- Opening Delimiter -

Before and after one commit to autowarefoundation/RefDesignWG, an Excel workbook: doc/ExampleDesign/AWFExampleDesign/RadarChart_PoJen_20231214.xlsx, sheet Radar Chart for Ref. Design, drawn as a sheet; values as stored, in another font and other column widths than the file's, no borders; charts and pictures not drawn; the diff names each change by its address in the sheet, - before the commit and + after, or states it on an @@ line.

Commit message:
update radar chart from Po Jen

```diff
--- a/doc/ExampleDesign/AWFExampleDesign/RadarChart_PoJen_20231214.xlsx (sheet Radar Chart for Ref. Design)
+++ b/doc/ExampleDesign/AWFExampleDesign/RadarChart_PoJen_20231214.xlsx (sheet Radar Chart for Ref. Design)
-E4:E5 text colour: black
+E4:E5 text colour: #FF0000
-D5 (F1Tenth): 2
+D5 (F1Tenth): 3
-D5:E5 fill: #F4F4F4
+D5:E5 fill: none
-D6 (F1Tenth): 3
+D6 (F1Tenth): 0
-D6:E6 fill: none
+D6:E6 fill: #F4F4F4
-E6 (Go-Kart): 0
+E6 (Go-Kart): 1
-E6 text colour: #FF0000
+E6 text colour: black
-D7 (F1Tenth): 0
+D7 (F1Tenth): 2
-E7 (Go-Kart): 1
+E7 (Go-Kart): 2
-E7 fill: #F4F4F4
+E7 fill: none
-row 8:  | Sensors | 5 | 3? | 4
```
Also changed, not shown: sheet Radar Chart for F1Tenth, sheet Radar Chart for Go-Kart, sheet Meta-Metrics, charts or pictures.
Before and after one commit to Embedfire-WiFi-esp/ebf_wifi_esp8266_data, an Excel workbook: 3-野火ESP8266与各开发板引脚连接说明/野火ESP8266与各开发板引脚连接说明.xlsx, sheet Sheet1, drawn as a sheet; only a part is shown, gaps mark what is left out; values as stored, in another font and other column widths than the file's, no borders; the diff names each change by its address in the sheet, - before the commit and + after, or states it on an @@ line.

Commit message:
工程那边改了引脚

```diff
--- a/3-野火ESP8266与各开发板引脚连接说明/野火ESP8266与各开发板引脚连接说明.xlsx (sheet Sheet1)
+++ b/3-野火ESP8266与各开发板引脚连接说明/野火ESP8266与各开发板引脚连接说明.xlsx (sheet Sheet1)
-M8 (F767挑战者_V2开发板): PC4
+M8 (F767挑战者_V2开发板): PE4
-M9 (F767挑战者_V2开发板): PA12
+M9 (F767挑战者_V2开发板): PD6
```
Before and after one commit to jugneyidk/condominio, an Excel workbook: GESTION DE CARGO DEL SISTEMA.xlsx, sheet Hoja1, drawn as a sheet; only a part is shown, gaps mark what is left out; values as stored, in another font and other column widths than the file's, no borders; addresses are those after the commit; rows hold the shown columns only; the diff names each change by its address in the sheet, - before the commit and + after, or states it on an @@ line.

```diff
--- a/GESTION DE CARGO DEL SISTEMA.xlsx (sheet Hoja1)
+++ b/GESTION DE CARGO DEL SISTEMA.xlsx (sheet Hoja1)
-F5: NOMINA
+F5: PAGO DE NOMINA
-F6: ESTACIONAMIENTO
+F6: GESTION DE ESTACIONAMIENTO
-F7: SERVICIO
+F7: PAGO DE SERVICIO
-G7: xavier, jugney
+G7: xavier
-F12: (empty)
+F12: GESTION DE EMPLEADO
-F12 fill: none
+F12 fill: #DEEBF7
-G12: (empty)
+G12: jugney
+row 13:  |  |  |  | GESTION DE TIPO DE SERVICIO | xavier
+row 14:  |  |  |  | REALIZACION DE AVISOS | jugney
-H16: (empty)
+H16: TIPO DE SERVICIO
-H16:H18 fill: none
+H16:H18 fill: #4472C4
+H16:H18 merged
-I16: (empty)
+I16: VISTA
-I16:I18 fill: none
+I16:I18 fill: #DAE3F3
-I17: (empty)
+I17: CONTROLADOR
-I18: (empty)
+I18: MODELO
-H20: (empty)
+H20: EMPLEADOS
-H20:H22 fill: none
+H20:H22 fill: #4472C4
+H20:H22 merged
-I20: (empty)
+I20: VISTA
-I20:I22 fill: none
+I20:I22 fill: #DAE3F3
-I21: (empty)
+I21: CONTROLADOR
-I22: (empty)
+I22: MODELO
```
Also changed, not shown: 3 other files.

- Closing Delimiter -

Required work
From the records above, pull every line that carries the word "Kart".

Finished exercise
-E6 (Go-Kart): 0
+E6 (Go-Kart): 1
-E7 (Go-Kart): 1
+E7 (Go-Kart): 2
Also changed, not shown: sheet Radar Chart for F1Tenth, sheet Radar Chart for Go-Kart, sheet Meta-Metrics, charts or pictures.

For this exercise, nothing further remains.